* TASK INSTRUCTIONS
Lines with the word "utils" in them are the ones to copy from the records.
** Opening DATASET CONTENT block **
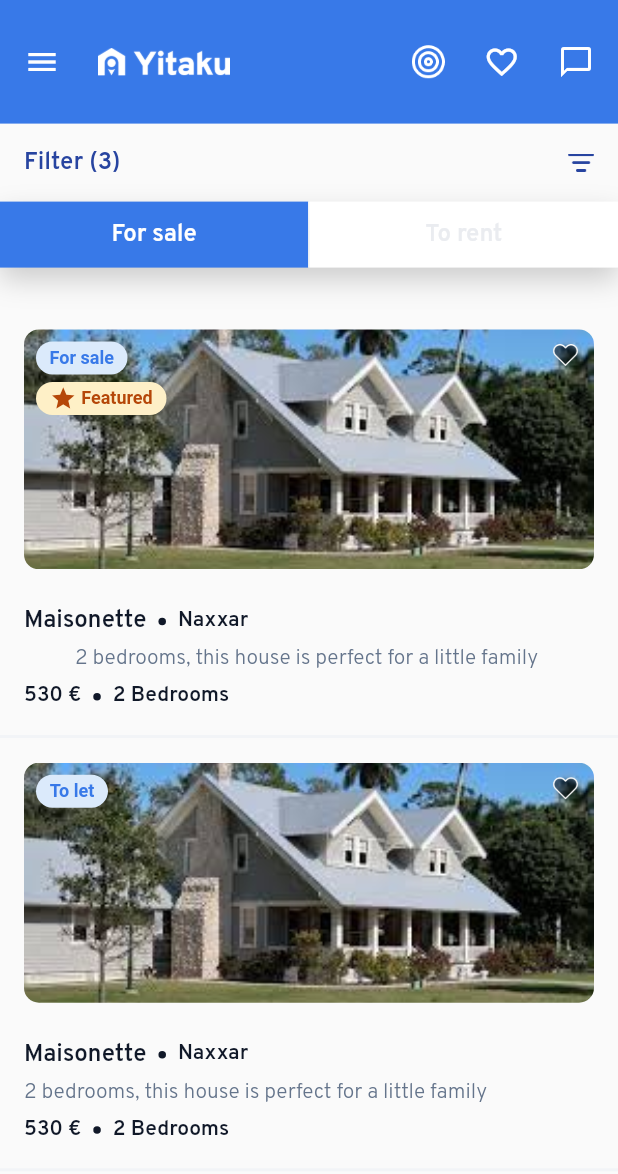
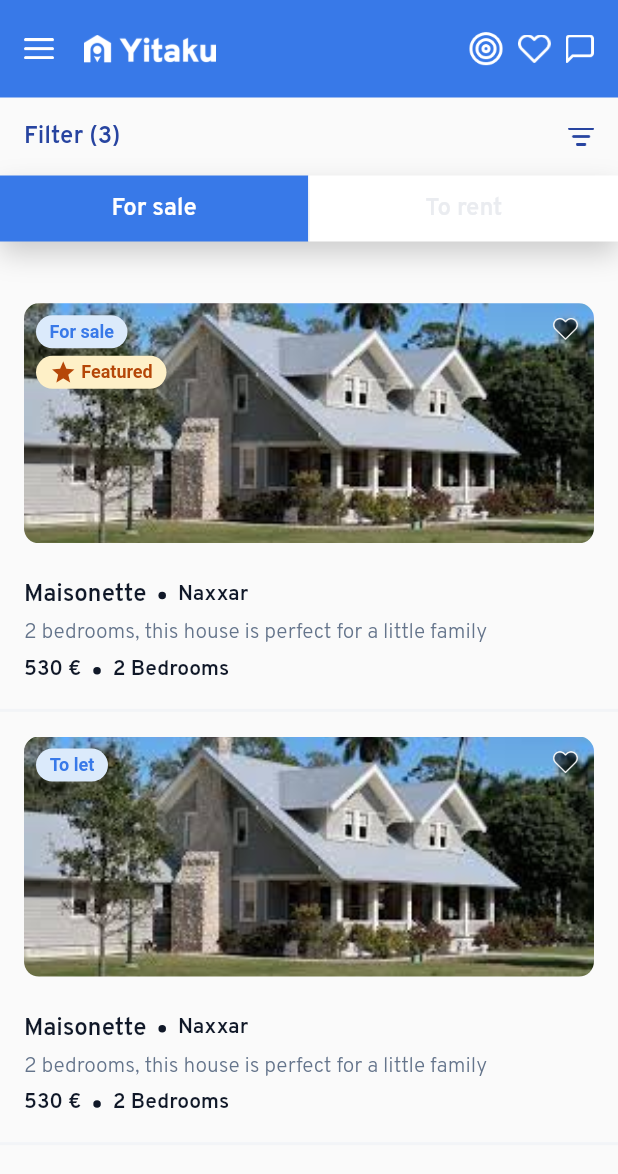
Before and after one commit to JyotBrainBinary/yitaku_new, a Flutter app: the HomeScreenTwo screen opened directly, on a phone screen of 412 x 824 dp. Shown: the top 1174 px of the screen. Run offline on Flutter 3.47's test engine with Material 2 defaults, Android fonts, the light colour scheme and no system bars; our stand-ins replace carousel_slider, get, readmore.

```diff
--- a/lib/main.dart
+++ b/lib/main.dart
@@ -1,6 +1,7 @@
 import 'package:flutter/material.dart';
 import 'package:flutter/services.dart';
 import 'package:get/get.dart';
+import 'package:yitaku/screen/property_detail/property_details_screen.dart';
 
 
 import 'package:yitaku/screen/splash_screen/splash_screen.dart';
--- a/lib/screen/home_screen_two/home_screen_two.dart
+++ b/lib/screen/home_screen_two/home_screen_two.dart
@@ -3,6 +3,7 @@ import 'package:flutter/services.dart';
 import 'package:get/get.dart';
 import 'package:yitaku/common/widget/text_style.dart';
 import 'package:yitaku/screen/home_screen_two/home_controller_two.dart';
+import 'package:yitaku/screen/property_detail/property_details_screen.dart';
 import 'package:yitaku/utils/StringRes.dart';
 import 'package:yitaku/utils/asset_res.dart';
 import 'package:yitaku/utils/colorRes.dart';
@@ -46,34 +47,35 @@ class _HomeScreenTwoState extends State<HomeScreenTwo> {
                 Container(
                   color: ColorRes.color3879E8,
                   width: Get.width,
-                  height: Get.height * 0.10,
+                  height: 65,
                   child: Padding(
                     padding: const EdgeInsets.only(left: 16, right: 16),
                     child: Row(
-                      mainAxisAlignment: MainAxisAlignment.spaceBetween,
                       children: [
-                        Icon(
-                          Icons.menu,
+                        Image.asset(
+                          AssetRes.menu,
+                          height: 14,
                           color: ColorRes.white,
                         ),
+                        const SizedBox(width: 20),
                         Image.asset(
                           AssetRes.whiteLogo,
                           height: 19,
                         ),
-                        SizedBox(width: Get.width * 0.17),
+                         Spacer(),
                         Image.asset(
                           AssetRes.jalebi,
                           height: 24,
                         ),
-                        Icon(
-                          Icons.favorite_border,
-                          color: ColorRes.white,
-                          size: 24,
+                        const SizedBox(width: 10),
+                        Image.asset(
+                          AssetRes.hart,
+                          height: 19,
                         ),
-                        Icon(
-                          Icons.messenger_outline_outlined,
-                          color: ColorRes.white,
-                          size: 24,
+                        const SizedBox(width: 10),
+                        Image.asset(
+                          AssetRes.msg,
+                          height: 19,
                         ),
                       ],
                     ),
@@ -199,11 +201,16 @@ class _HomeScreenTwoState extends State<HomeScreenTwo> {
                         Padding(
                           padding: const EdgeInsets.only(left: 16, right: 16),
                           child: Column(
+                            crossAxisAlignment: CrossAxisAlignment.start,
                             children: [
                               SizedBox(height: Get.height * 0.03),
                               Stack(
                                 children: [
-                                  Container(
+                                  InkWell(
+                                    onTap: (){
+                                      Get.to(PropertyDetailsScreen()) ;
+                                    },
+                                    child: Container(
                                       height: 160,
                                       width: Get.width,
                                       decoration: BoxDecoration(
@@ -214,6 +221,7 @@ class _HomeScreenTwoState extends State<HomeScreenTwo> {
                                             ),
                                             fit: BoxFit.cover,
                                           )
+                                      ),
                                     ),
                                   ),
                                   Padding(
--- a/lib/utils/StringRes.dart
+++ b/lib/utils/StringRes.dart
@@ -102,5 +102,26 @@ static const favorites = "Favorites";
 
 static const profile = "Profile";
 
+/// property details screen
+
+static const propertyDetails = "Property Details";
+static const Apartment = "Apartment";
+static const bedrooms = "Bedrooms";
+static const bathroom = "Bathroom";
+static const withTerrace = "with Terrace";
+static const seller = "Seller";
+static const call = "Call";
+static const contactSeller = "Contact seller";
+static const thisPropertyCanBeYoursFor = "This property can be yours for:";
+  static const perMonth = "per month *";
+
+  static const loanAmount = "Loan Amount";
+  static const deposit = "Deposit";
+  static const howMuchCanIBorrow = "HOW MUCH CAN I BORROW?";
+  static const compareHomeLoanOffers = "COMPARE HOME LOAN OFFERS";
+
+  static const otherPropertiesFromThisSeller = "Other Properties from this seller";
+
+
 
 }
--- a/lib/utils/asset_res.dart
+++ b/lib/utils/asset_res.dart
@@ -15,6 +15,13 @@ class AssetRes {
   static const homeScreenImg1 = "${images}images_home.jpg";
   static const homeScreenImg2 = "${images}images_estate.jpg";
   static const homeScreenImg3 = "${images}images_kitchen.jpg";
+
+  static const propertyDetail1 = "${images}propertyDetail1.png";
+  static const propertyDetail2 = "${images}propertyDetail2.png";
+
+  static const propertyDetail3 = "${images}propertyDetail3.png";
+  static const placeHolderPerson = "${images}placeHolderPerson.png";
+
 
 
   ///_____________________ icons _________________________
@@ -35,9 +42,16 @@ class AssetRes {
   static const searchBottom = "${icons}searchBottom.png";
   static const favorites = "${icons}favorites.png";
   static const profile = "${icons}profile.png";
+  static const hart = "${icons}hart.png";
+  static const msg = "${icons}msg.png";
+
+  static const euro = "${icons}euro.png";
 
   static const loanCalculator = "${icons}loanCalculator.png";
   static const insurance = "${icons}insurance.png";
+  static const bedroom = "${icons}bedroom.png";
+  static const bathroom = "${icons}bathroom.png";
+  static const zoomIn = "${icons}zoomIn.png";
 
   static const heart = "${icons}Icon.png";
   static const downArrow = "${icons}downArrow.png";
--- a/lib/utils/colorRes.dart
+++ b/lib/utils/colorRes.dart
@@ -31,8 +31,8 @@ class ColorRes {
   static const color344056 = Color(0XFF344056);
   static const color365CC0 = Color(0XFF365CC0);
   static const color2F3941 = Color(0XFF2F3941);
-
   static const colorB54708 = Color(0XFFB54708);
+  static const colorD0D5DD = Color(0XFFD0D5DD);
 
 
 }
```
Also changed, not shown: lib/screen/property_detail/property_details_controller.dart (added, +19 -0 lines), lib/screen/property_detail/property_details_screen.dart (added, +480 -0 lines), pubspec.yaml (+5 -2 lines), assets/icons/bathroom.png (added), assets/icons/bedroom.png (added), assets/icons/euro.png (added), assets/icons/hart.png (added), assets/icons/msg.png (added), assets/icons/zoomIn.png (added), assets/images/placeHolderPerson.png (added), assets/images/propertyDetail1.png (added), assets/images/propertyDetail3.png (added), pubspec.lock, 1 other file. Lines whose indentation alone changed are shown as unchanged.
** Closing DATASET CONTENT block **
* SOLVED PROBLEM
 import 'package:yitaku/utils/StringRes.dart';
 import 'package:yitaku/utils/asset_res.dart';
 import 'package:yitaku/utils/colorRes.dart';
--- a/lib/utils/StringRes.dart
+++ b/lib/utils/StringRes.dart
--- a/lib/utils/asset_res.dart
+++ b/lib/utils/asset_res.dart
--- a/lib/utils/colorRes.dart
+++ b/lib/utils/colorRes.dart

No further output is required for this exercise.